After adjusting your chemicals, it’s always a good idea to clean your filters well. This usually just requires a quick spraying off with a hose unless it’s really dirty.
A quicker fix for the foam is to add an antifoaming agent or defoamer to the water. Most products only require a few drops to dissolve the foam within 24 hours.
Lastly, the perfect way to get rid of foam in a hot tub is to drain the water, clean the tub and start all over with fresh water. You can read more about that here, but here’s the basic rundown:
Flush the lines
Disconnect the power source
Drain the hot tub
Clean the filter
Clean the hot tub interior
Refill the hot tub
Turn the power back on
Add your chemicals
6 Tips to Prevent Hot Tub Foam in the Future
The best way to prevent any problems, including foam, is to test your chemicals regularly. This will ensure that your pH and calcium hardness levels are balanced so you’re not getting deposits or buildup in the tub.
Additionally, though, there are a few other tips that will keep that nasty foam at bay.
Shower before getting in the hot tub.
If you can get everyone on board with this practice, you’ll have an easier time keeping beauty product buildup out of the water. Of course, you’ll also have to make sure you don’t add lotion or sunscreen before hopping in.
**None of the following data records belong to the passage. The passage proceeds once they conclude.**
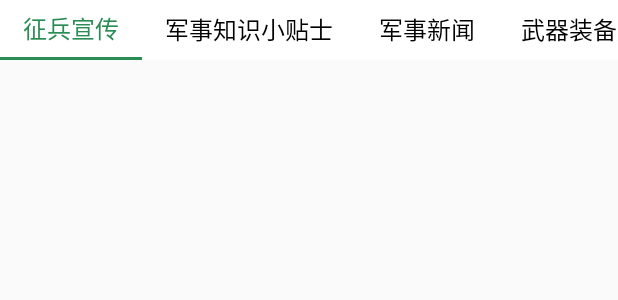
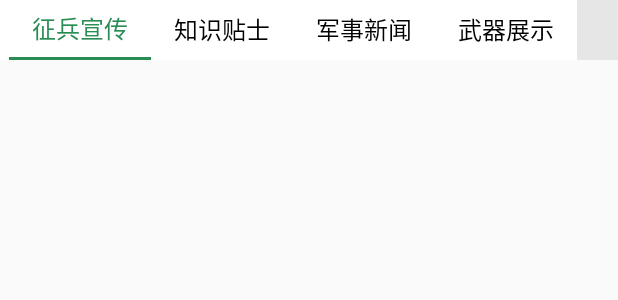
Before and after one commit to ImWaitingForU/Wutu, an Android app: the layout scrolltab_military_world.xml on its own in the app's theme, with its tools: preview values and no code run, on a phone screen of 412 x 824 dp. Shown: the top 300 px of the screen. Run offline under Robolectric (Android 15) with nearby library versions, the phone set to English and light mode, and no system bars.

Commit message:
同步代码
同步代码

```diff
--- a/app/src/main/java/com/soldiersoul/wutu/military/Military_news_fragment.java
+++ b/app/src/main/java/com/soldiersoul/wutu/military/MilitaryNewsFragment.java
@@ -27,9 +27,9 @@ import cn.bingoogolapple.bgabanner.BGABanner;
 import cn.bingoogolapple.bgabanner.BGABannerUtil;
 
 /**
- * Military_news_fragment
+ * MilitaryNewsFragment
  */
-public class Military_news_fragment extends Fragment {
+public class MilitaryNewsFragment extends Fragment {
 
     //创建轮播图,顶部新闻轮播
     private BGABanner mBanner1;
@@ -40,7 +40,7 @@ public class Military_news_fragment extends Fragment {
     private SwipeRefreshLayout mSwipeRefreshLayout;
 
 
-    public Military_news_fragment() {
+    public MilitaryNewsFragment() {
         // Required empty public constructor
     }
 
--- a/app/src/main/res/layout/fragment_military_news_fragment.xml
+++ b/app/src/main/res/layout/fragment_military_news_fragment.xml
@@ -3,7 +3,7 @@
     xmlns:app="http://schemas.android.com/apk/res-auto"
     android:layout_width="match_parent"
     android:layout_height="match_parent"
-    tools:context="com.soldiersoul.wutu.military.Military_news_fragment">
+    tools:context="com.soldiersoul.wutu.military.MilitaryNewsFragment">
 
     <cn.bingoogolapple.bgabanner.BGABanner
         android:id="@+id/banner_guide_content1"
--- a/app/src/main/res/layout/fragment_military_weapons_fragment.xml
+++ b/app/src/main/res/layout/fragment_military_weapons_fragment.xml
@@ -2,7 +2,7 @@
     xmlns:tools="http://schemas.android.com/tools"
     android:layout_width="match_parent"
     android:layout_height="match_parent"
-    tools:context="com.soldiersoul.wutu.military.Military_weapons_fragment">
+    tools:context="com.soldiersoul.wutu.military.MilitaryWpFragment">
 
     <TextView
         android:layout_width="match_parent"
--- a/app/src/main/res/layout/scrolltab_military_world.xml
+++ b/app/src/main/res/layout/scrolltab_military_world.xml
@@ -20,10 +20,11 @@
             android:orientation="horizontal">
 
                 <LinearLayout
-                    android:layout_width="match_parent"
+                    android:layout_width="0dp"
                     android:layout_height="wrap_content"
                     android:orientation="vertical"
-                    android:layout_weight="1">
+                    android:layout_weight="1"
+                    android:layout_marginLeft="6dp">
 
                     <TextView
                         android:id="@+id/tv_military_advertise_tag"
@@ -45,7 +46,7 @@
 
 
                 <LinearLayout
-                    android:layout_width="wrap_content"
+                    android:layout_width="0dp"
                     android:layout_height="wrap_content"
                     android:orientation="vertical"
                     android:layout_weight="1">
@@ -57,7 +58,7 @@
                         android:layout_marginLeft="15dp"
                         android:layout_marginRight="15dp"
                         android:gravity="center"
-                        android:text="军事知识小贴士"
+                        android:text="知识贴士"
                         android:textColor="#000000"
                         android:textSize="16sp" />
 
@@ -70,7 +71,7 @@
                 </LinearLayout>
 
                 <LinearLayout
-                    android:layout_width="wrap_content"
+                    android:layout_width="0dp"
                     android:layout_height="wrap_content"
                     android:orientation="vertical"
                     android:layout_weight="1">
@@ -95,7 +96,7 @@
                 </LinearLayout>
 
                 <LinearLayout
-                    android:layout_width="wrap_content"
+                    android:layout_width="0dp"
                     android:layout_height="wrap_content"
                     android:orientation="vertical"
                     android:layout_weight="1">
@@ -107,7 +108,7 @@
                         android:layout_marginLeft="15dp"
                         android:layout_marginRight="15dp"
                         android:gravity="center"
-                        android:text="武器装备展示"
+                        android:text="武器展示"
                         android:textColor="#000000"
                         android:textSize="16sp" />
 
```
Also changed, not shown: app/src/main/java/com/soldiersoul/wutu/military/MilitaryAdFragment.java (added, +72 -0 lines), app/src/main/java/com/soldiersoul/wutu/military/MilitaryFragment.java (+5 -5 lines), app/src/main/java/com/soldiersoul/wutu/military/MilitaryTipFragment.java (renamed from app/src/main/java/com/soldiersoul/wutu/military/Military_weapons_fragment.java, +5 -4 lines), app/src/main/java/com/soldiersoul/wutu/military/MilitaryWpFragment.java (added, +54 -0 lines).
Keep your head out of the water.
Same principle here. If you can keep your head above water, you’ll keep out hairspray, face creams, and makeup.
Keep drinks out of the water.
Spilled drinks in the water can cause buildup, especially anything sugary or heavy.
Don’t use fabric softener on swimsuits.
Wash swimsuits with mild detergent and hang to dry. Fabric softener and other chemicals can leach out into the hot tub water.
Rinse off swimsuits before entering.
If your suit’s been laying around or if you haven’t just washed it, rinse it off with fresh water before getting into the pool with it.
Rinse off your hot tub accessories.
Cute little floating cup holders, waterproof speakers, and water pillows are all great to have. But if they’ve been laying around outside, they can accumulate dirt or debris that can build up in the water.
To wrap it up, hot tub foam is a preventable but typically harmless occurrence. But it’s important to keep it under control to avoid potential cleaning problems.
Of course, as we always say, prevention is the best remedy for anything pertaining to hot tubs or pools (or life!). So, stay on top of your weekly maintenance chores like testing your chemicals and cleaning out debris.
And when you notice a small problem cropping up, take care of it right away. If you never let things get out of hand, you’ll spend a lot less time working and a lot more time soaking.